**Task**
In the copy of these records, include no pictures and change nothing else.
(Information provided)
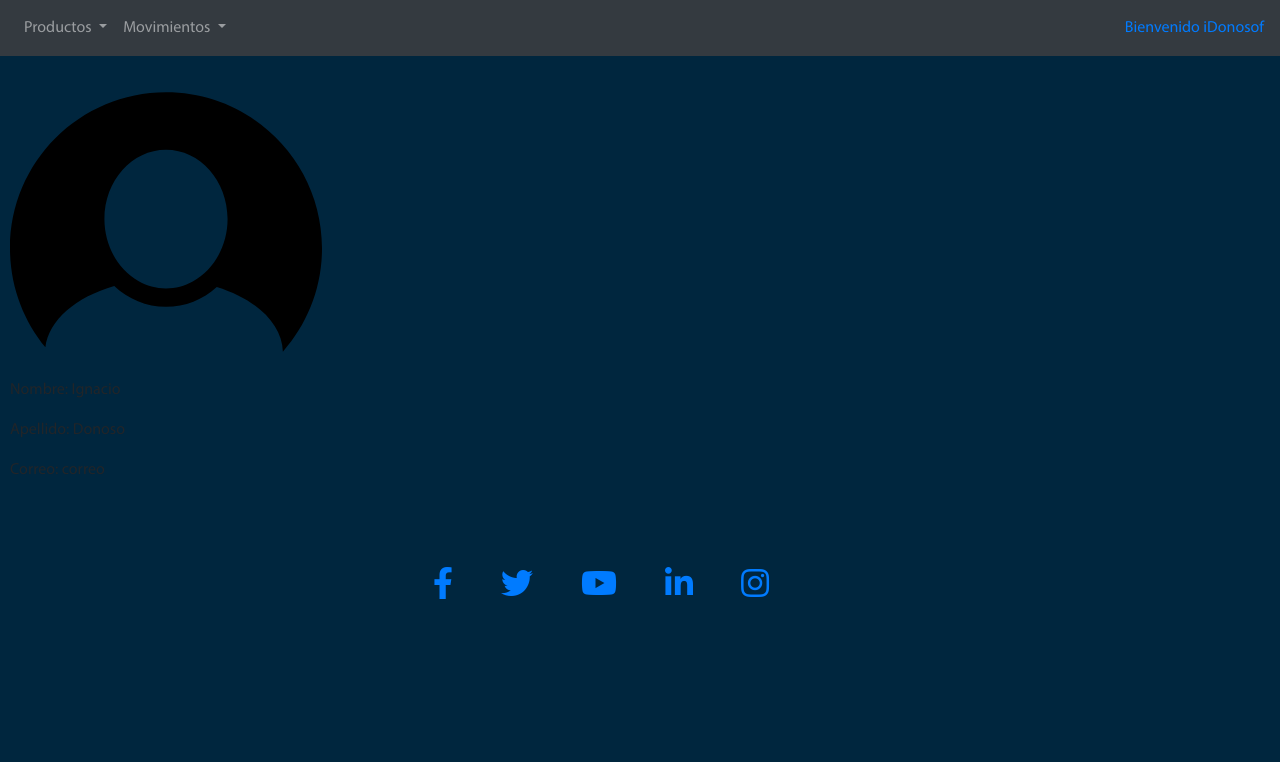
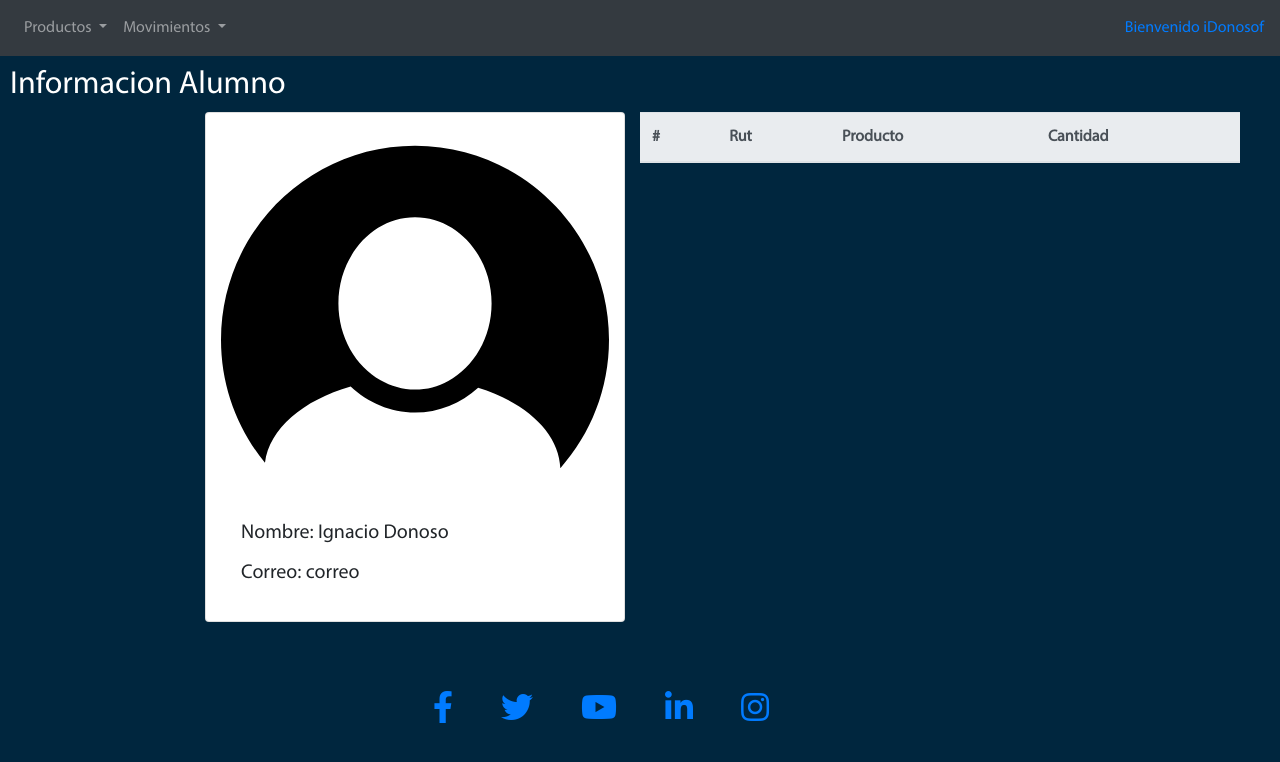
Before and after one commit to mincubill/Inventario, an Angular app in the folder client/: page /PerfilUsuario in a window 1280 px wide. Shown: the top 762 px of the page. Built offline with nearby package versions, Linux system fonts and the light colour scheme.

Commit message:
Diseño de perfil de usuario e informacion de pedido

```diff
--- a/client/src/app/perfil-usuario/perfil-usuario.component.html
+++ b/client/src/app/perfil-usuario/perfil-usuario.component.html
@@ -1,16 +1,63 @@
-<div>
-  <div>
-    <img src="assets/img/userPhoto.svg" alt="User photo">
+<h2 class="text-white">Informacion Alumno</h2>
+<div class="row">
+  <div class="col-sm-2"></div>
+  <div class="card col-sm-4" style="width:400px">
+    <img class="card-img-top" src="assets/img/userPhoto.svg" alt="User photo" style="width:100%">
+    <div class="card-body">
+      <h5 class="card-title">
+        <p>
+          Nombre: {{user.nombre}} {{user.apellido}}
+        </p>
+        <p>
+          Correo: {{user.correo}}
+        </p>
+      </h5>
+    </div>
   </div>
-  <div class="perfil-user">
-    <p>
-      Nombre: {{user.nombre}}
-    </p>
-    <p>
-      Apellido: {{user.apellido}}
-    </p>
-    <p>
-      Correo: {{user.correo}}
-    </p>
+  <div class="col-sm-6">
+    <table class="table table-hover">
+      <thead class="thead-light">
+        <tr class="table-light">
+          <th scope="col">
+            #
+          </th>
+          <th scope="col">
+            Rut
+          </th>
+          <th scope="col">
+            Producto
+          </th>
+          <th scope="col">
+            Cantidad
+          </th>
+        </tr>
+      </thead>
+      <tbody>
+        <!--
+          Directiva de angular (ngFor) que recorre la lista de prestamos y la despliega
+        -->
+        <tr *ngFor="let Prestamo of Prestamos" class="table-light">
+          <!--Muestra la id del prestamo-->
+          <th scope="row">
+            {{Prestamo.id}}
+          </th>
+
+          <!--Muestra el rut de la persona asociado al prestamo ( El estudiante que solicito el material )-->
+          <th>
+            {{Prestamo.rut}}
+          </th>
+
+          <!--Muestra el producto que fue prestado-->
+          <th>
+            {{Prestamo.producto}}
+          </th>
+
+          <!--Muestra la cantidad de material prestado-->
+          <th>
+            {{Prestamo.cantidad}}
+          </th>
+        </tr>
+      </tbody>
+    </table>
   </div>
 </div>
--- a/client/src/app/retiro-productos/retiro-productos.component.html
+++ b/client/src/app/retiro-productos/retiro-productos.component.html
@@ -1,27 +1,46 @@
 <h1 class="h1">¿Dónde retirar los productos?</h1>
+<div class="row">
+  <div class="col-sm-3"></div>
+  <div class="card text-white col-sm-6">
+    <div class="card-header bg-dark text-white"><h3><b>Productos que puedes pedir en pañol</b></h3>
+    </div>
+    <div class="card-body bg-success text-white">
       <table class="table table-hover">
         <thead class="thead-light">
           <tr class="table-light">
             <th scope="col">
               Nombre Producto
             </th>
-      <th scope="col">
-        Lugar de retiro
-      </th>
           </tr>
         </thead>
-  <tbody >
-    <!--
-      Se utiliza la directiva ngFor para recorrer la lista de productos que llegan
-      desde la base de datos
-    -->
+        <tbody>
           <tr *ngFor="let Producto of Productos" class="table-light">
             <th scope="row">
               {{Producto.nombre}}
             </th>
-      <td>
-        {{Producto.lugarRetiro}}
-      </td>
           </tr>
         </tbody>
       </table>
+    </div>
+    <div class="card-header bg-dark text-white"><h3><b>Productos que debes pedir directo en oficina</b></h3></div>
+    <div class="card-body bg-warning text-white">
+      <table class="table table-hover">
+        <thead class="thead-light">
+          <tr class="table-light">
+            <th scope="col">
+              Nombre Producto
+            </th>
+          </tr>
+        </thead>
+        <tbody>
+          <tr *ngFor="let Producto of Productos" class="table-light">
+            <th scope="row">
+              {{Producto.nombre}}
+            </th>
+          </tr>
+        </tbody>
+      </table>
+    </div>
+  </div>
+</div>
+<div class="col-sm-3"></div>
```
Also changed, not shown: 2 other files (tests, documents, lock files or other folders). Lines whose indentation alone changed are shown as unchanged.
(End Information provided)
**Answer for the task**
Before and after one commit to mincubill/Inventario, an Angular app in the folder client/: page /PerfilUsuario in a window 1280 px wide. Shown: the top 762 px of the page. Built offline with nearby package versions, Linux system fonts and the light colour scheme.

Commit message:
Diseño de perfil de usuario e informacion de pedido

```diff
--- a/client/src/app/perfil-usuario/perfil-usuario.component.html
+++ b/client/src/app/perfil-usuario/perfil-usuario.component.html
@@ -1,16 +1,63 @@
-<div>
-  <div>
-    <img src="assets/img/userPhoto.svg" alt="User photo">
+<h2 class="text-white">Informacion Alumno</h2>
+<div class="row">
+  <div class="col-sm-2"></div>
+  <div class="card col-sm-4" style="width:400px">
+    <img class="card-img-top" src="assets/img/userPhoto.svg" alt="User photo" style="width:100%">
+    <div class="card-body">
+      <h5 class="card-title">
+        <p>
+          Nombre: {{user.nombre}} {{user.apellido}}
+        </p>
+        <p>
+          Correo: {{user.correo}}
+        </p>
+      </h5>
+    </div>
   </div>
-  <div class="perfil-user">
-    <p>
-      Nombre: {{user.nombre}}
-    </p>
-    <p>
-      Apellido: {{user.apellido}}
-    </p>
-    <p>
-      Correo: {{user.correo}}
-    </p>
+  <div class="col-sm-6">
+    <table class="table table-hover">
+      <thead class="thead-light">
+        <tr class="table-light">
+          <th scope="col">
+            #
+          </th>
+          <th scope="col">
+            Rut
+          </th>
+          <th scope="col">
+            Producto
+          </th>
+          <th scope="col">
+            Cantidad
+          </th>
+        </tr>
+      </thead>
+      <tbody>
+        <!--
+          Directiva de angular (ngFor) que recorre la lista de prestamos y la despliega
+        -->
+        <tr *ngFor="let Prestamo of Prestamos" class="table-light">
+          <!--Muestra la id del prestamo-->
+          <th scope="row">
+            {{Prestamo.id}}
+          </th>
+
+          <!--Muestra el rut de la persona asociado al prestamo ( El estudiante que solicito el material )-->
+          <th>
+            {{Prestamo.rut}}
+          </th>
+
+          <!--Muestra el producto que fue prestado-->
+          <th>
+            {{Prestamo.producto}}
+          </th>
+
+          <!--Muestra la cantidad de material prestado-->
+          <th>
+            {{Prestamo.cantidad}}
+          </th>
+        </tr>
+      </tbody>
+    </table>
   </div>
 </div>
--- a/client/src/app/retiro-productos/retiro-productos.component.html
+++ b/client/src/app/retiro-productos/retiro-productos.component.html
@@ -1,27 +1,46 @@
 <h1 class="h1">¿Dónde retirar los productos?</h1>
+<div class="row">
+  <div class="col-sm-3"></div>
+  <div class="card text-white col-sm-6">
+    <div class="card-header bg-dark text-white"><h3><b>Productos que puedes pedir en pañol</b></h3>
+    </div>
+    <div class="card-body bg-success text-white">
       <table class="table table-hover">
         <thead class="thead-light">
           <tr class="table-light">
             <th scope="col">
               Nombre Producto
             </th>
-      <th scope="col">
-        Lugar de retiro
-      </th>
           </tr>
         </thead>
-  <tbody >
-    <!--
-      Se utiliza la directiva ngFor para recorrer la lista de productos que llegan
-      desde la base de datos
-    -->
+        <tbody>
           <tr *ngFor="let Producto of Productos" class="table-light">
             <th scope="row">
               {{Producto.nombre}}
             </th>
-      <td>
-        {{Producto.lugarRetiro}}
-      </td>
           </tr>
         </tbody>
       </table>
+    </div>
+    <div class="card-header bg-dark text-white"><h3><b>Productos que debes pedir directo en oficina</b></h3></div>
+    <div class="card-body bg-warning text-white">
+      <table class="table table-hover">
+        <thead class="thead-light">
+          <tr class="table-light">
+            <th scope="col">
+              Nombre Producto
+            </th>
+          </tr>
+        </thead>
+        <tbody>
+          <tr *ngFor="let Producto of Productos" class="table-light">
+            <th scope="row">
+              {{Producto.nombre}}
+            </th>
+          </tr>
+        </tbody>
+      </table>
+    </div>
+  </div>
+</div>
+<div class="col-sm-3"></div>
```
Also changed, not shown: 2 other files (tests, documents, lock files or other folders). Lines whose indentation alone changed are shown as unchanged.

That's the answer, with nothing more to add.